“I don’t see myself as a choirmaster,” he says, startlingly. “I wanted to sing and act. What I’d really like to be is Kenneth Branagh. I loved his films of Henry V and Much Ado about Nothing, and he was the reason I studied drama at uni. Delivering the speech from The Tempest at the 2012 Olympics Opening Ceremony – I’d have been up for that. I’m a bit star-struck. I was at an event he was at and I was too frightened to say hello. I really do admire him.
“But of course I love what I do. I can’t imagine a life without music, or a time when music would be unbearable for me to hear. It’s always a balm. The thought of going deaf terrifies me. Your hearing becomes less sharp as you get older. Even for me, I notice that the top-end frequencies aren’t as sharp as they were.”
Malone is two months shy of his 40th birthday. His extraordinarily youthful skin belies the approaching landmark, but his hair is now clearly grey, and the combination makes an unusual mix. Married to Becky, an English teacher, his children are two-year-old Gilbert and Esther, five, and he exudes contentment.
“For my midlife crisis, I bought a very expensive guitar,” he confides. “Professional quality. Couple of grand. I’ve not gone wild. I definitely won’t be dyeing my hair. That’s a fool’s errand. It would look weird, and I’m fine with who I am. I have much more of a sense of self than when I turned 30. Ten years ago I really didn’t know what I was doing. It’s been a huge journey of experiences and mistakes and victories. I do feel I’ve learnt a lot, and the road ahead looks really fun.”

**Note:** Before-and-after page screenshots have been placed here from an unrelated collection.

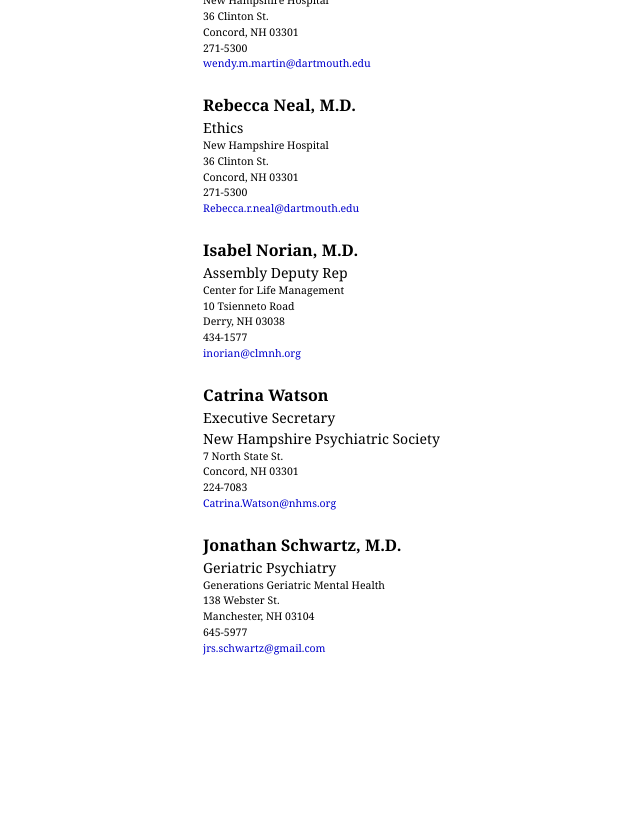
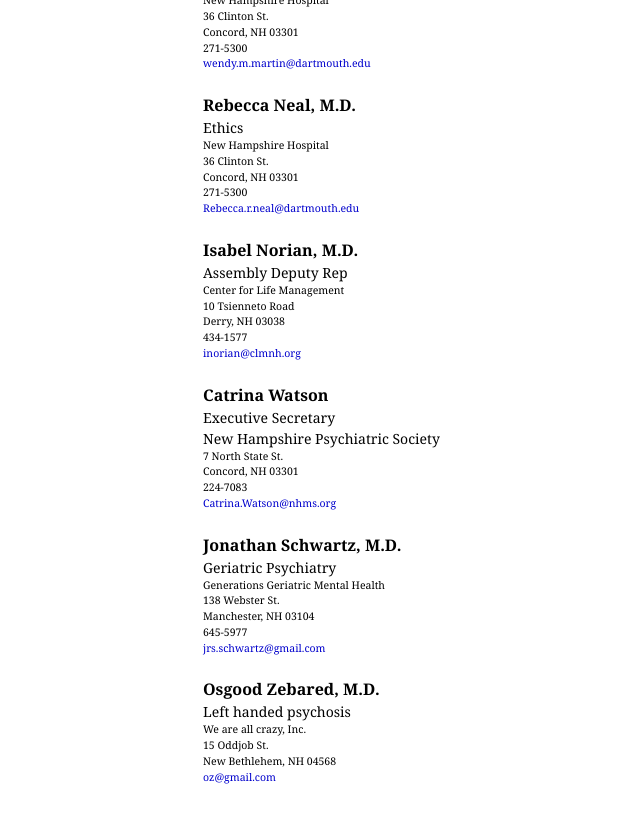
Before and after one commit to dafeder/nhpsych-org, a Jekyll site: the page built from officers.md, in a window 1280 px wide and 900 px high, scrolled down 1235 px. Shown: the top 823 px of the window, without its empty margins (37-677 px from the left). Built offline with Jekyll 4.4.1, drawn with Linux system fonts in a browser that asks for light colours; before the commit the page ends 2006 px from its top, so only the background shows below that.

Commit message:
Updated officers.md

```diff
--- a/officers.md
+++ b/officers.md
@@ -94,6 +95,13 @@
     * Manchester, NH 03104
     * 645-5977
     * <jrs.schwartz@gmail.com>
+
+* Osgood Zebared, M.D.
+  * Left handed psychosis
+    * We are all crazy, Inc.
+    * 15 Oddjob St.
+    * New Bethlehem, NH  04568
+    * <oz@gmail.com>
 {:.contact-info}
 {::comment}
 To recieve the correct styling, the above line ("contact-info") must go directly
```
Also changed, not shown: other parts of officers.md (+1 -0 lines).
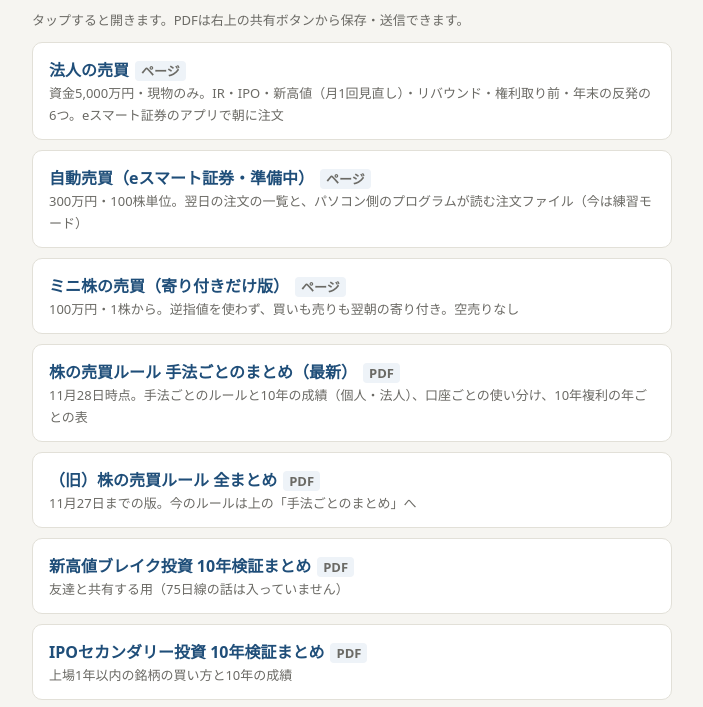
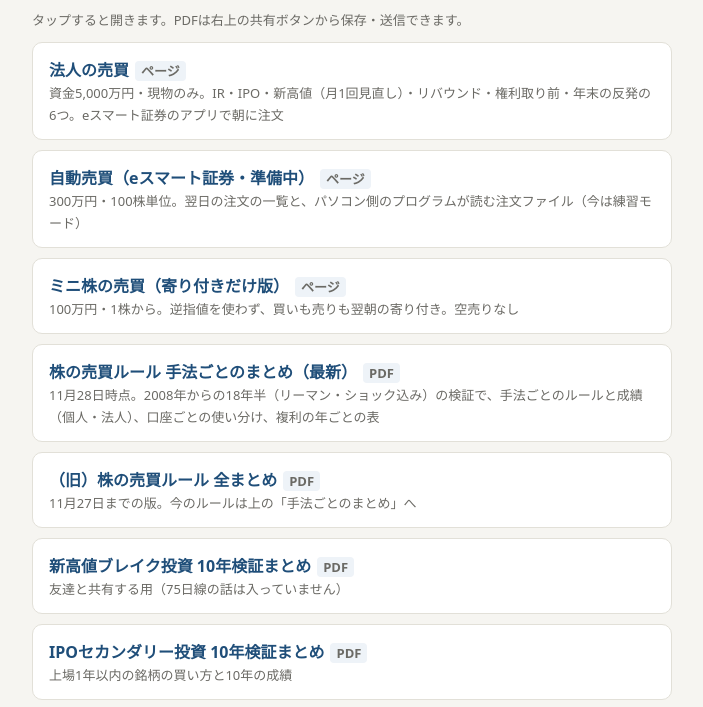
Before and after one commit to tanji0808/kabu-75ma-daily, a plain HTML site: page web/docs.html in a window 1280 px wide. Shown: the part 80-787 px from the top of the page, without its empty margins (288-991 px from the left). Drawn offline with Linux system fonts and the light colour scheme.

Commit message:
手法ごとのまとめPDFを2008年からの18年半版に
Co-Authored-By: Claude Opus 5.5 <noreply@anthropic.com>
Claude-Session: https://claude.ai/code/session_01SzX74Fhv8WELm2b4Gqq9rN

```diff
--- a/web/docs.html
+++ b/web/docs.html
@@ -10,7 +10,7 @@ h1{font-size:20px;margin:8px 0 4px}.sub{font-size:13px;color:#6b6a65}a{color:#1f
 <a class="item" href="houjin.html"><b>法人の売買<span class="tag">ページ</span></b><span>資金5,000万円・現物のみ。IR・IPO・新高値（月1回見直し）・リバウンド・権利取り前・年末の反発の6つ。eスマート証券のアプリで朝に注文</span></a>
 <a class="item" href="auto.html"><b>自動売買（eスマート証券・準備中）<span class="tag">ページ</span></b><span>300万円・100株単位。翌日の注文の一覧と、パソコン側のプログラムが読む注文ファイル（今は練習モード）</span></a>
 <a class="item" href="mini.html"><b>ミニ株の売買（寄り付きだけ版）<span class="tag">ページ</span></b><span>100万円・1株から。逆指値を使わず、買いも売りも翌朝の寄り付き。空売りなし</span></a>
-<a class="item" href="pdf/methods.pdf"><b>株の売買ルール 手法ごとのまとめ（最新）<span class="tag">PDF</span></b><span>11月28日時点。手法ごとのルールと10年の成績（個人・法人）、口座ごとの使い分け、10年複利の年ごとの表</span></a>
+<a class="item" href="pdf/methods.pdf"><b>株の売買ルール 手法ごとのまとめ（最新）<span class="tag">PDF</span></b><span>11月28日時点。2008年からの18年半（リーマン・ショック込み）の検証で、手法ごとのルールと成績（個人・法人）、口座ごとの使い分け、複利の年ごとの表</span></a>
 <a class="item" href="pdf/rules_all.pdf"><b>（旧）株の売買ルール 全まとめ<span class="tag">PDF</span></b><span>11月27日までの版。今のルールは上の「手法ごとのまとめ」へ</span></a>
 <a class="item" href="pdf/newhigh.pdf"><b>新高値ブレイク投資 10年検証まとめ<span class="tag">PDF</span></b><span>友達と共有する用（75日線の話は入っていません）</span></a>
 <a class="item" href="pdf/ipo.pdf"><b>IPOセカンダリー投資 10年検証まとめ<span class="tag">PDF</span></b><span>上場1年以内の銘柄の買い方と10年の成績</span></a>
```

The Naked Choir with Gareth Malone begins on BBC2 tonight (Tuesday 22nd September) at 9.00pm